For .Net 5 and above
If you're using .Net 5 or above, the first thing you'll need to do is to make sure your project is set the target a version of Windows 10 that is 1709 (build 16299) or above. To do this, right click the project and select 'Edit Project File'. This will open your project file in text view. From here, you'll need to specify a target Windows 10 version in the TargetFramework
element under the PropertyGroup element in the format of [.netversion]-windows[windowsversionnumber] as shown in the code below.
The code below specifies Windows 10 version 1903 (The May 2019 update) and .Net 7. Which version you specify depends on compatibility - for best compatibility, specify the lowest version of Windows 10 you want your app to run on as this will give you access to APIs that are compatible with that version of Windows and above. To see the specific build numbers for each major release of Windows 10, see here

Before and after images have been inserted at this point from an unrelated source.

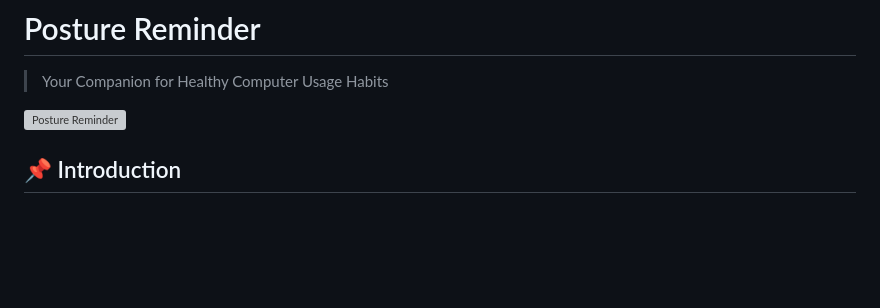
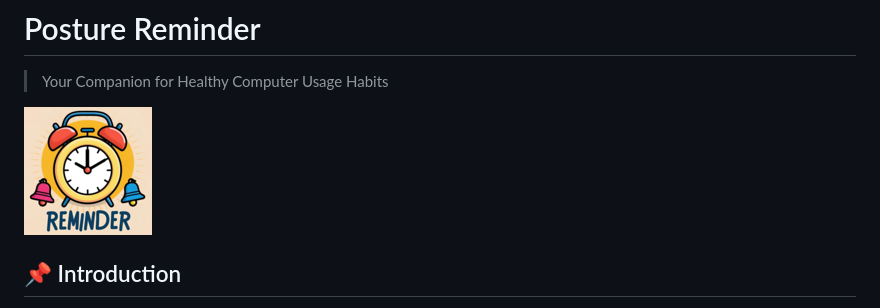
Before and after one commit to num2k/posture-reminder, a Markdown page: README.md, the part around the change. GitHub-like rendering; pictures changed too: icon128.png (added); blank space fills up the shorter version; grey boxes are pictures that could not be loaded.

```diff
--- a/README.md
+++ b/README.md
@@ -2,7 +2,7 @@
 
 > Your Companion for Healthy Computer Usage Habits
 
-![Posture Reminder](packages/assets/images/icon128.png)
+![Posture Reminder](./icon128.png)
 
 ## 📌 Introduction
 
```
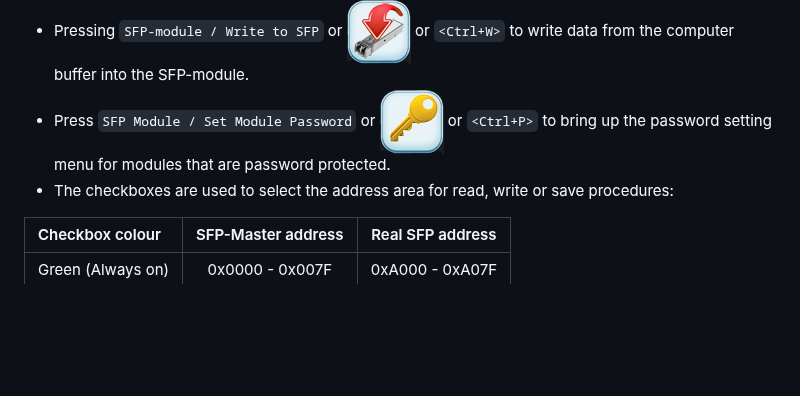
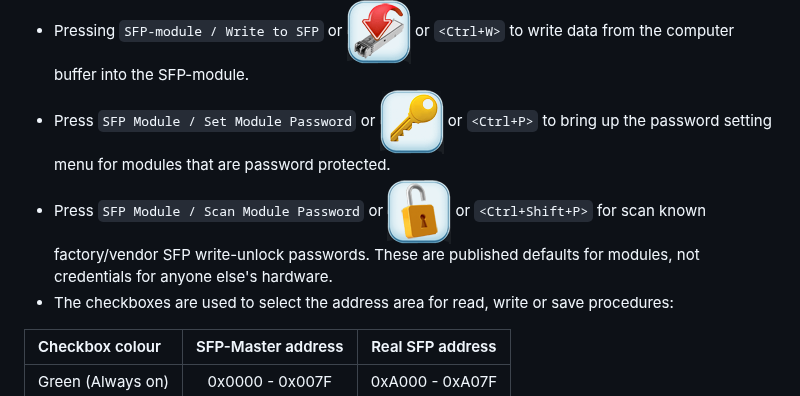
Before and after one commit to bigbigmdm/SFP-Master, a Markdown page: README.md, the part around the change. GitHub-like rendering; blank space fills up the shorter version.

Commit message:
New feature description added

```diff
--- a/README.md
+++ b/README.md
@@ -98,8 +98,12 @@ It contains the following controls: `Hex-Editor / Undo` or ![Undo](img/undo64.pn
  to write data from the
 computer buffer into the SFP-module.
 - Press `SFP Module / Set Module Password` or ![Password](img/password64.png) or
- `<Ctrl+P>` to bring up
-the password setting menu for modules that are password protected.
+ `<Ctrl+P>` to bring up the password setting menu for modules that are password
+ protected.
+- Press `SFP Module / Scan Module Password` or ![Password](img/unlock64.png) or
+ `<Ctrl+Shift+P>` for scan known factory/vendor SFP write-unlock passwords.
+ These are published defaults for modules, not credentials for anyone
+ else's hardware.
 - The checkboxes are used to select the address area for read, write or save
  procedures:
 
```
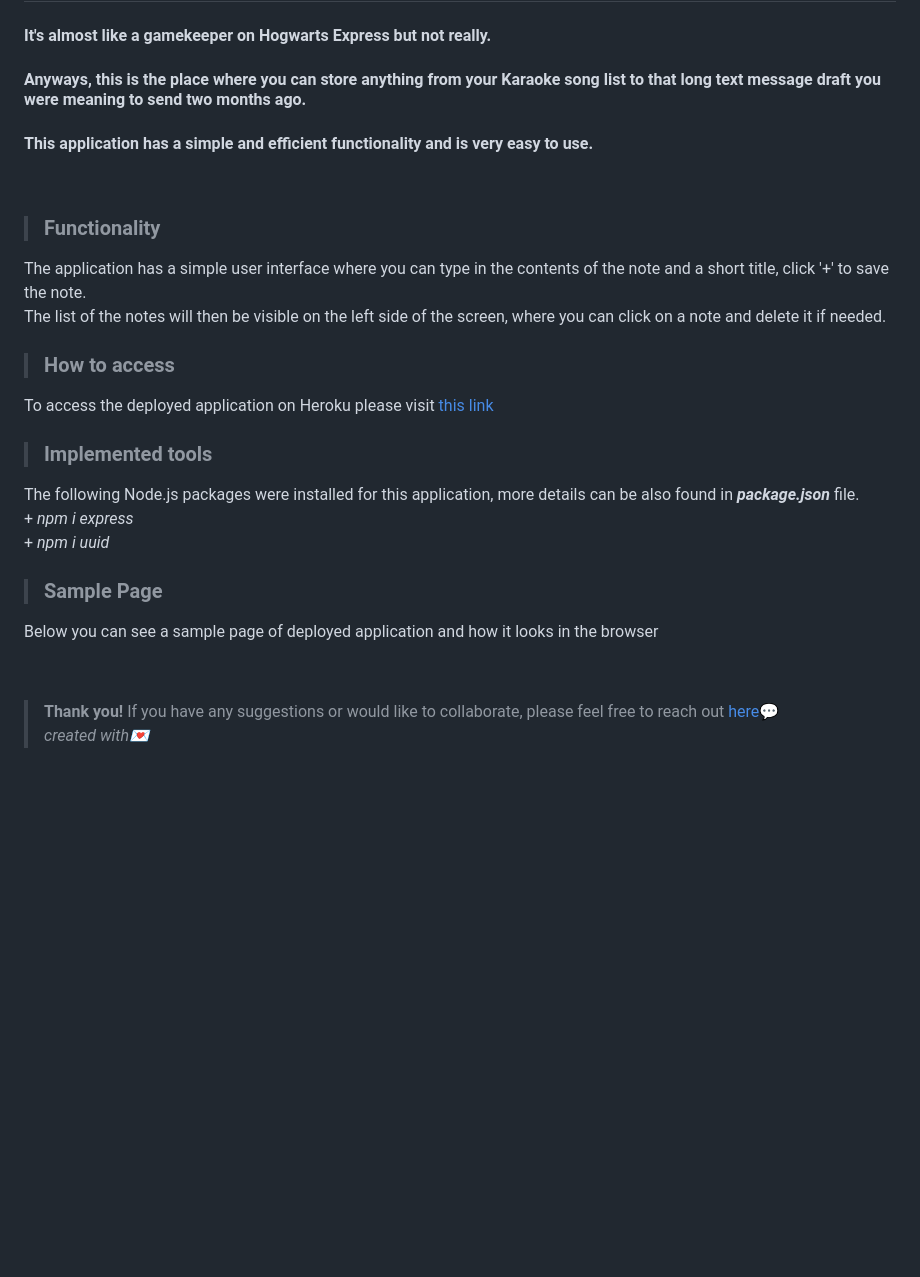
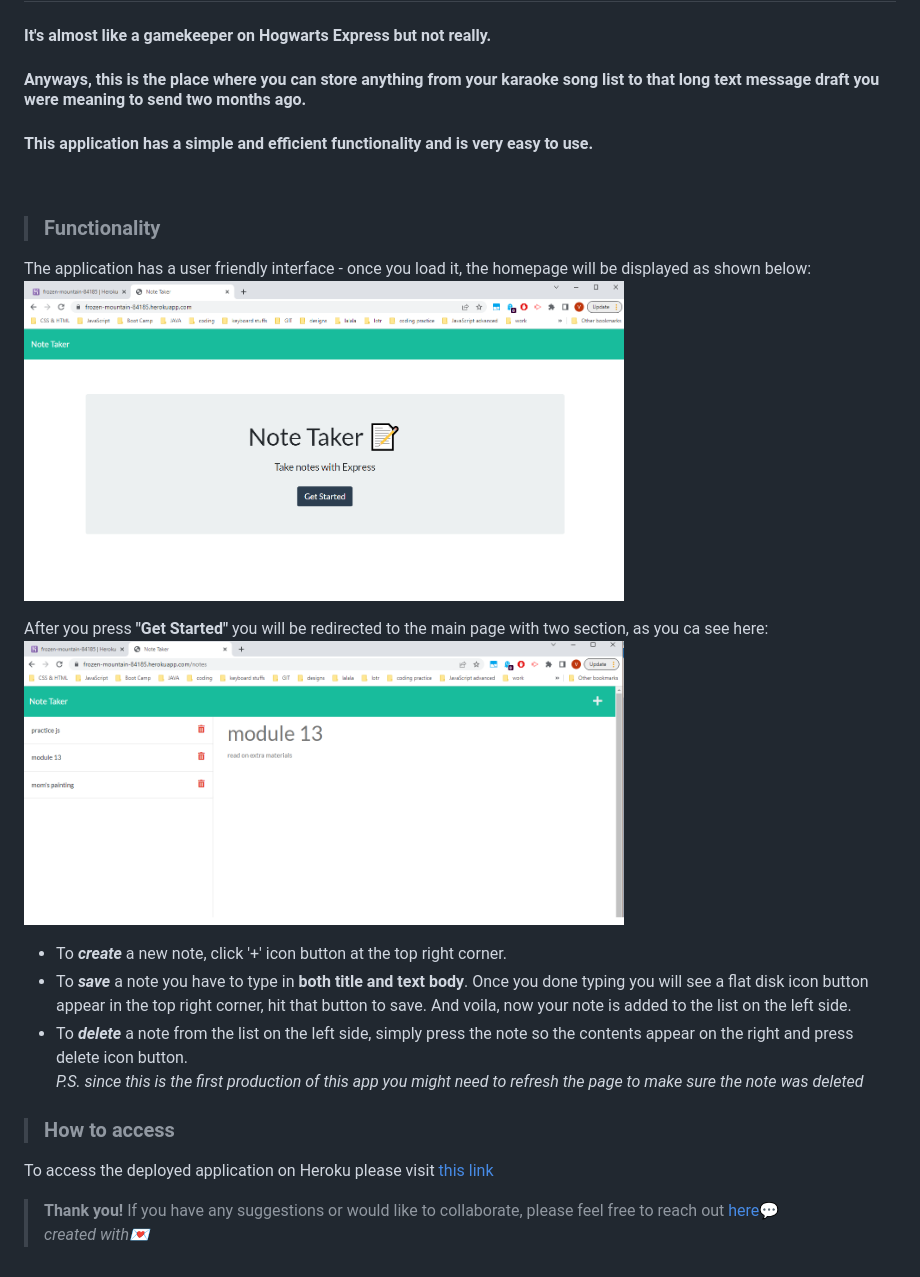
Before and after one commit to valkim55/VK-express-notes, a Markdown page: README.md, the part around the change. Rendered like a GitHub page; pictures changed too: utils/scr1.png (added), utils/scr2.png (added); blank space fills up the shorter version.

Commit message:
readme done

```diff
--- a/README.md
+++ b/README.md
@@ -1,31 +1,27 @@
 # Welcome to your Notekeeper Express
 #### It's almost like a gamekeeper on Hogwarts Express but not really.<br>
-#### Anyways, this is the place where you can store anything from your Karaoke song list to that long text message draft you were meaning to send two months ago.<br>
+#### Anyways, this is the place where you can store anything from your karaoke song list to that long text message draft you were meaning to send two months ago.<br>
 #### This application has a simple and efficient functionality and is very easy to use.
 <br></br>
 
 > ### **Functionality**
-The application has a simple user interface where you can type in the contents of the note and a short title, click '+' to save the note.<br>
-The list of the notes will then be visible on the left side of the screen, where you can click on a note and delete it if needed.
+The application has a user friendly interface - once you load it, the homepage will be displayed as shown below:<br>
+<img src='./utils/scr1.png' width='600'>
+<br></br>
+
+After you press **"Get Started"** you will be redirected to the main page with two section, as you ca see here:<br>
+<img src='./utils/scr2.png' width='600'>
+<br></br>
+
+- To _**create**_ a new note, click '+' icon button at the top right corner.<br>
+- To _**save**_ a note you have to type in **both title and text body**. Once you done typing you will see a flat disk icon button appear in the top right corner, hit that button to save. And voila, now your note is added to the list on the left side.
+- To _**delete**_ a note from the list on the left side, simply press the note so the contents appear on the right and press delete icon button. <br>
+_P.S. since this is the first production of this app you might need to refresh the page to make sure the note was deleted_
 <br></br>
 > ### **How to access**
 To access the deployed application on Heroku please visit [this link](https://frozen-mountain-84185.herokuapp.com/)
 <br></br>
 
-> ### **Implemented tools**
-The following Node.js packages were installed for this application, more details can be also found in **_package.json_** file. <br>
-    + _npm i express_ <br>
-    + _npm i uuid_
-<br></br>
-
-> ### **Sample Page**
-Below you can see a sample page of deployed application and how it looks in the browser
-
-
-
-
-
-<br></br>
 > **Thank you!**
 If you have any suggestions or would like to collaborate, please feel free to reach out [here💬](https://www.linkedin.com/in/valeriya-kim-763572204/) <br>
 _created with💌_
```
Also changed, not shown: 2 other files.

for Windows 11 if you want to specify a Windows 11 version instead. The code in this article has been tested with 10.0.18362.0 and above being specified in the target framework. This may seem a little complicated, but it's necessary in .Net 5 and above in order to access the Windows 10 UWP/RT APIs, which we'll be using. If you're confused, we'd recommend just copying and pasting the below code into your project file under the PropertyGroup section, replacing the TargetFramework
element if it already exists and making sure that 'net7.0' is set to the version of .Net you want to target. With this version of Windows specified, your code should work fine on Windows 10 May 2019 Update and above, so long as the specified version of .Net is compatible with it (which .Net 7 is
What you'll end up with, is something like this (note that this is quite a basic example, you might have more in this file depending on your project):
Now, we can access the APIs we need.
For .Net Framework 4.5 and above and .Net Core 3.0 and 3.1
If you're using .Net Framework 4.5 or above or .Net Core 3.1, follow this instructions here. Note that these instructions aren't compatible with older versions of .Net Framework or .Net Core. So first, we'll need to installed the Microsoft.Windows.SDK.Contracts
NuGet package to access the UWP/WinRT APIs. To do this, right click on your project and select 'Manage NuGet Packages...' then go to the Browse tab, search for 'Microsoft.Windows.SDK.Contracts' and install Microsoft.Windows.SDK.Contracts
for Windows 10 version 1709 (build 16299) or above. Which version you select depends on compatibility - for best compatibility, select the version that matches lowest version of Windows 10 you want your app to run on as this will give you access to APIs that are compatible with that version of Windows and above. The lowest supported version of Windows that each version of this package is supported on is listed in the description. For this tutorial, we'll be using version 10.0.18362.2005 which is compatible with Windows 10 1903 (May 2019 update) but you can use another version if you want. To see the specific build numbers for each major release of Windows 10, see here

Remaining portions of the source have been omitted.